- _HOW TO COMPLETE THIS TASK_
Only the number is needed: how many lines of the entries below contain the word "clusters".
--- --- ---
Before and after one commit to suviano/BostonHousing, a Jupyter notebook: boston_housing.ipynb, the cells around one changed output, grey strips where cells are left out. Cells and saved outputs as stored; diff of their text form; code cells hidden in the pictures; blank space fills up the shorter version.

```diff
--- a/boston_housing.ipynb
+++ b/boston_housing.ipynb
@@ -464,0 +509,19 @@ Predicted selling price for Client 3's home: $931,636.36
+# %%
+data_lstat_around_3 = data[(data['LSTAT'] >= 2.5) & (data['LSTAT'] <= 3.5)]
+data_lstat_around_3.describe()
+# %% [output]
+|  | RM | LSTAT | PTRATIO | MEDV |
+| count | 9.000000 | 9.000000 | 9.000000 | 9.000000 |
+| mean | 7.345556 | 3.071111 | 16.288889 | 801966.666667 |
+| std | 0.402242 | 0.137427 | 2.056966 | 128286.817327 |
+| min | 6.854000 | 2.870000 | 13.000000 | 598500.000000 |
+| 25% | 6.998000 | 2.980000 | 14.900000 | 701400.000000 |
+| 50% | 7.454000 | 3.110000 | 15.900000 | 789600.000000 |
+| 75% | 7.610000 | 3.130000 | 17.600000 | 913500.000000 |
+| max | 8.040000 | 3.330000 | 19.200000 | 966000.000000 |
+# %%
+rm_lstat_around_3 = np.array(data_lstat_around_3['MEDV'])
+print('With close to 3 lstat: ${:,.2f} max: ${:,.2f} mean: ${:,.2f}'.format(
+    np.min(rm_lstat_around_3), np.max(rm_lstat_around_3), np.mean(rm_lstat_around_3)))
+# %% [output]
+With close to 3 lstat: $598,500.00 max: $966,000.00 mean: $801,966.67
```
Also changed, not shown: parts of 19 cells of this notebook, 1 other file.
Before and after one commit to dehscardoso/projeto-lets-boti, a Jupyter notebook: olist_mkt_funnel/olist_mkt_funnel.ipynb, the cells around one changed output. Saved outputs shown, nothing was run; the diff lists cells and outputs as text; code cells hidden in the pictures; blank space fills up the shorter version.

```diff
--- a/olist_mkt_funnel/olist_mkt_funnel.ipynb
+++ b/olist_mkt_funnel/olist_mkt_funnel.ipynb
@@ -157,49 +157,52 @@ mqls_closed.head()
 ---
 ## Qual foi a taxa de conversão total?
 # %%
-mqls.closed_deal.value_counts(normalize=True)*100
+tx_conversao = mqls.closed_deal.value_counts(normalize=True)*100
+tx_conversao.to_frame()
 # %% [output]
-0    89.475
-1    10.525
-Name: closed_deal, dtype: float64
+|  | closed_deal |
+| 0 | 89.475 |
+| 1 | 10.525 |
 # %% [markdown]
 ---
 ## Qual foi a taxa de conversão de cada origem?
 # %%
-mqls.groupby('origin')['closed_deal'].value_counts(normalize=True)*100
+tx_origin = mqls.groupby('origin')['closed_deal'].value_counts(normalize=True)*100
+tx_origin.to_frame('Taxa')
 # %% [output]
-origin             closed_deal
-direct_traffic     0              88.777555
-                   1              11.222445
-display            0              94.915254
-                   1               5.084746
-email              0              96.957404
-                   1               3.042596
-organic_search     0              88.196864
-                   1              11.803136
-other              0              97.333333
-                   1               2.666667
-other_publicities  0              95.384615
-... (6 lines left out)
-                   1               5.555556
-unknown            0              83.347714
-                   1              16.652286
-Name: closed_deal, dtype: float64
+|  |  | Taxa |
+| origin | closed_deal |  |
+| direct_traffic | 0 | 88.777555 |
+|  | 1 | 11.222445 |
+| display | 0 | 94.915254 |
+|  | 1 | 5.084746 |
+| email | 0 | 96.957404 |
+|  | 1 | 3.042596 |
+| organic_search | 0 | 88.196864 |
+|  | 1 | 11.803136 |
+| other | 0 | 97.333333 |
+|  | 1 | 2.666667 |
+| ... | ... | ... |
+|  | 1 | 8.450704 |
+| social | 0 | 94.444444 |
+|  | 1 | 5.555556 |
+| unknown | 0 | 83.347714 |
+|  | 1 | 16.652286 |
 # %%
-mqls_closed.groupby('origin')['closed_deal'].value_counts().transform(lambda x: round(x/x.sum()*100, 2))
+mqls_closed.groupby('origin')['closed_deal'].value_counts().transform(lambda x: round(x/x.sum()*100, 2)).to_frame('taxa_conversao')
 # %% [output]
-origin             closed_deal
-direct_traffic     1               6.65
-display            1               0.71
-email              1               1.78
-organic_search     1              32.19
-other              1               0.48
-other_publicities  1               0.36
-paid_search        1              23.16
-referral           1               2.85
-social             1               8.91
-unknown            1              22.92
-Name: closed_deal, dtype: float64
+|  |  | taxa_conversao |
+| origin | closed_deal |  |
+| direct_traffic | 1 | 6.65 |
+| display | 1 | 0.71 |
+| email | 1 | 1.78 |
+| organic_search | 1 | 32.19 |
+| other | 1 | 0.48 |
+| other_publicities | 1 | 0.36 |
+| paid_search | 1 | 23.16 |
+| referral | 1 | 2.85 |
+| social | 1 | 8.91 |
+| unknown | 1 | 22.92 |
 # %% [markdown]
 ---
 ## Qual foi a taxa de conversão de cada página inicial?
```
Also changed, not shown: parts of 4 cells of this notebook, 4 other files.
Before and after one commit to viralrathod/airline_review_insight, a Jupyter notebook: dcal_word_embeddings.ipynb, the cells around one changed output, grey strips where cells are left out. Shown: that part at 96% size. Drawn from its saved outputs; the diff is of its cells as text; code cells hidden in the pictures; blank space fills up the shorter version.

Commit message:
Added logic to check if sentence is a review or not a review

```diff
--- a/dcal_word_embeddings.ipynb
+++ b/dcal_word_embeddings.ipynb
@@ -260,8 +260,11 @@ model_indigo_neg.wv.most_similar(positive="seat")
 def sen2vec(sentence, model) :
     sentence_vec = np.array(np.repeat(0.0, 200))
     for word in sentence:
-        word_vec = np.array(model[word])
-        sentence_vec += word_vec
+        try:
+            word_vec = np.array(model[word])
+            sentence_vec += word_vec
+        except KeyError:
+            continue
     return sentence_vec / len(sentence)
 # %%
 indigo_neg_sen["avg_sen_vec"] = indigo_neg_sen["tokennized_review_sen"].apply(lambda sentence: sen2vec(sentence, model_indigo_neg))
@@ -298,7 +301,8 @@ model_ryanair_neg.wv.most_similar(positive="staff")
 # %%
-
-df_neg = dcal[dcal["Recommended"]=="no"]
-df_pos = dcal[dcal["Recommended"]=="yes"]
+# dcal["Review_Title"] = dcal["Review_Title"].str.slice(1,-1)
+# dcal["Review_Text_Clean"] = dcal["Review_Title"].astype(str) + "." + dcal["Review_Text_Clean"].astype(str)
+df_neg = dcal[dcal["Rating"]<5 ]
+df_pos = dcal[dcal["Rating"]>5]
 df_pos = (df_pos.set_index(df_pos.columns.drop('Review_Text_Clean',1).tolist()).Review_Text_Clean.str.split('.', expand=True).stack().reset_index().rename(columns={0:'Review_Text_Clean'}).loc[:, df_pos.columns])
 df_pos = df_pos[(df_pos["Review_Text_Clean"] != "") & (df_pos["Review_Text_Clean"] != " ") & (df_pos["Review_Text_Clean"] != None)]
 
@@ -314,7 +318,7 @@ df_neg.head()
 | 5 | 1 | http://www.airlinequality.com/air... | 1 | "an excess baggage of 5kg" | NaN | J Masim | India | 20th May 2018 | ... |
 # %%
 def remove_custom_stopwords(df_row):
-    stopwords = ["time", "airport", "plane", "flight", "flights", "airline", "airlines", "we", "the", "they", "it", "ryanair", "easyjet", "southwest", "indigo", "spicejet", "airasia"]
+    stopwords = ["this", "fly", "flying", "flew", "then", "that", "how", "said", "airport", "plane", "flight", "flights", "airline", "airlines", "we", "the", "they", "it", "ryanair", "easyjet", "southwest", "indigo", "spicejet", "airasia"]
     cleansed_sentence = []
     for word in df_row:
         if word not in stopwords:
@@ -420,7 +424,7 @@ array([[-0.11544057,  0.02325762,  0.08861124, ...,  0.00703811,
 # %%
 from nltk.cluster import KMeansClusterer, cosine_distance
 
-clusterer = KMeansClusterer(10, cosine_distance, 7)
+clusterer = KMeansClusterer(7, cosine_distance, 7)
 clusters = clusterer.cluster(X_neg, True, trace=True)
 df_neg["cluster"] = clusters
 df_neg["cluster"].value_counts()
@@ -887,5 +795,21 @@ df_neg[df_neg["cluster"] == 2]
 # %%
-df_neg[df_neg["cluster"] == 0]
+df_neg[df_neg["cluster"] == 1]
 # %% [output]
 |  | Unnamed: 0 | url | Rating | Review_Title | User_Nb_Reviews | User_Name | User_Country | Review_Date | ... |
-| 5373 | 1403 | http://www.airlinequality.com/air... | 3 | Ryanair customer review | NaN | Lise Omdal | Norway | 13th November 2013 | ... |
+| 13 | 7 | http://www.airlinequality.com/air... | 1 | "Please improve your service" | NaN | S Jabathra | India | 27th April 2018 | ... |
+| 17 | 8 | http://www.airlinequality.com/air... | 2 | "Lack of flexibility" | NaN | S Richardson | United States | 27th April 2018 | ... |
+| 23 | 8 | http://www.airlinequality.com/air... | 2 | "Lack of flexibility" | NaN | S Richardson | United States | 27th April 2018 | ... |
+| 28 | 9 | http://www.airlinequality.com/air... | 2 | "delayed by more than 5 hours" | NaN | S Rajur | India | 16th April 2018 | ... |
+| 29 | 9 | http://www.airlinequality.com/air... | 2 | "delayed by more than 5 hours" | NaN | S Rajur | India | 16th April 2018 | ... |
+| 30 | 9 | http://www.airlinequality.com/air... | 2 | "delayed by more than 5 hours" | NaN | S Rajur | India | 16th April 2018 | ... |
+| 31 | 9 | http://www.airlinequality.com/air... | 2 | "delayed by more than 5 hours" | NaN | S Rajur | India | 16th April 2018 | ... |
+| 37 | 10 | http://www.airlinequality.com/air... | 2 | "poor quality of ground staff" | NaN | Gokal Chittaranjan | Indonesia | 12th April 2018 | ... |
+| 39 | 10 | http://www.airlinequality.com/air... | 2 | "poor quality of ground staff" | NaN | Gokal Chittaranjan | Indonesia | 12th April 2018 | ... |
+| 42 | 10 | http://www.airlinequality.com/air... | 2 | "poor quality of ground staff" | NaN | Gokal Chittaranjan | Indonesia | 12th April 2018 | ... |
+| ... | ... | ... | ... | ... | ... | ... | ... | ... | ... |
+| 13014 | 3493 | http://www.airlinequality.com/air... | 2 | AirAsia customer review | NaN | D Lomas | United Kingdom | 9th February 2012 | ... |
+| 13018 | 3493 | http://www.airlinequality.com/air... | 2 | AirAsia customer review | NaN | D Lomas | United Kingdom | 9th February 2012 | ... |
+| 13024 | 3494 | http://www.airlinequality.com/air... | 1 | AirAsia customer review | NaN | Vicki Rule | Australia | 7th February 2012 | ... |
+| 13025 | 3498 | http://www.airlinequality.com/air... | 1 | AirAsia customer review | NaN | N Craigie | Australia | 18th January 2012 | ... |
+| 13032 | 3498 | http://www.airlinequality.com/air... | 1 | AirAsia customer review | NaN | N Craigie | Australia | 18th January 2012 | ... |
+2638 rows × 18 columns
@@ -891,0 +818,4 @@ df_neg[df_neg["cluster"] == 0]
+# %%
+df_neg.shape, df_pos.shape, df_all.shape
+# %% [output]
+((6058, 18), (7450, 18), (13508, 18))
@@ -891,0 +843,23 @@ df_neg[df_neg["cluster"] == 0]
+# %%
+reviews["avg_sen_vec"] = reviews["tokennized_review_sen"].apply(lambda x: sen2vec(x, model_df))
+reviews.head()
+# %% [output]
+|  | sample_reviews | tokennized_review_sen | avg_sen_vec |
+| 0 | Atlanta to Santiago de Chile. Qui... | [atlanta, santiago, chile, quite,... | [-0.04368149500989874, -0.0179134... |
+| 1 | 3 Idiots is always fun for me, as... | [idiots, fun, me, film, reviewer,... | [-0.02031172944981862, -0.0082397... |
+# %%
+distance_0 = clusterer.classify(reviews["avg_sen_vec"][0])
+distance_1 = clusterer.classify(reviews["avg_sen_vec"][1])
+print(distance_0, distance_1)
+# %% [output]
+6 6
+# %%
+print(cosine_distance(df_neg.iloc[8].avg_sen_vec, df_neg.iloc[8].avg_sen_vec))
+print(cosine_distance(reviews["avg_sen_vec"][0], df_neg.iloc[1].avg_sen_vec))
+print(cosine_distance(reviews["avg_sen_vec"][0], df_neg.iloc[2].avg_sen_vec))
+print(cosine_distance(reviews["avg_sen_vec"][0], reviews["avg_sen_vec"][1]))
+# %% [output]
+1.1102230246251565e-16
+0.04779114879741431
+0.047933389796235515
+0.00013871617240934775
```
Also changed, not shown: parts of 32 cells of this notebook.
--- --- ---
- _FINAL ANSWER_
2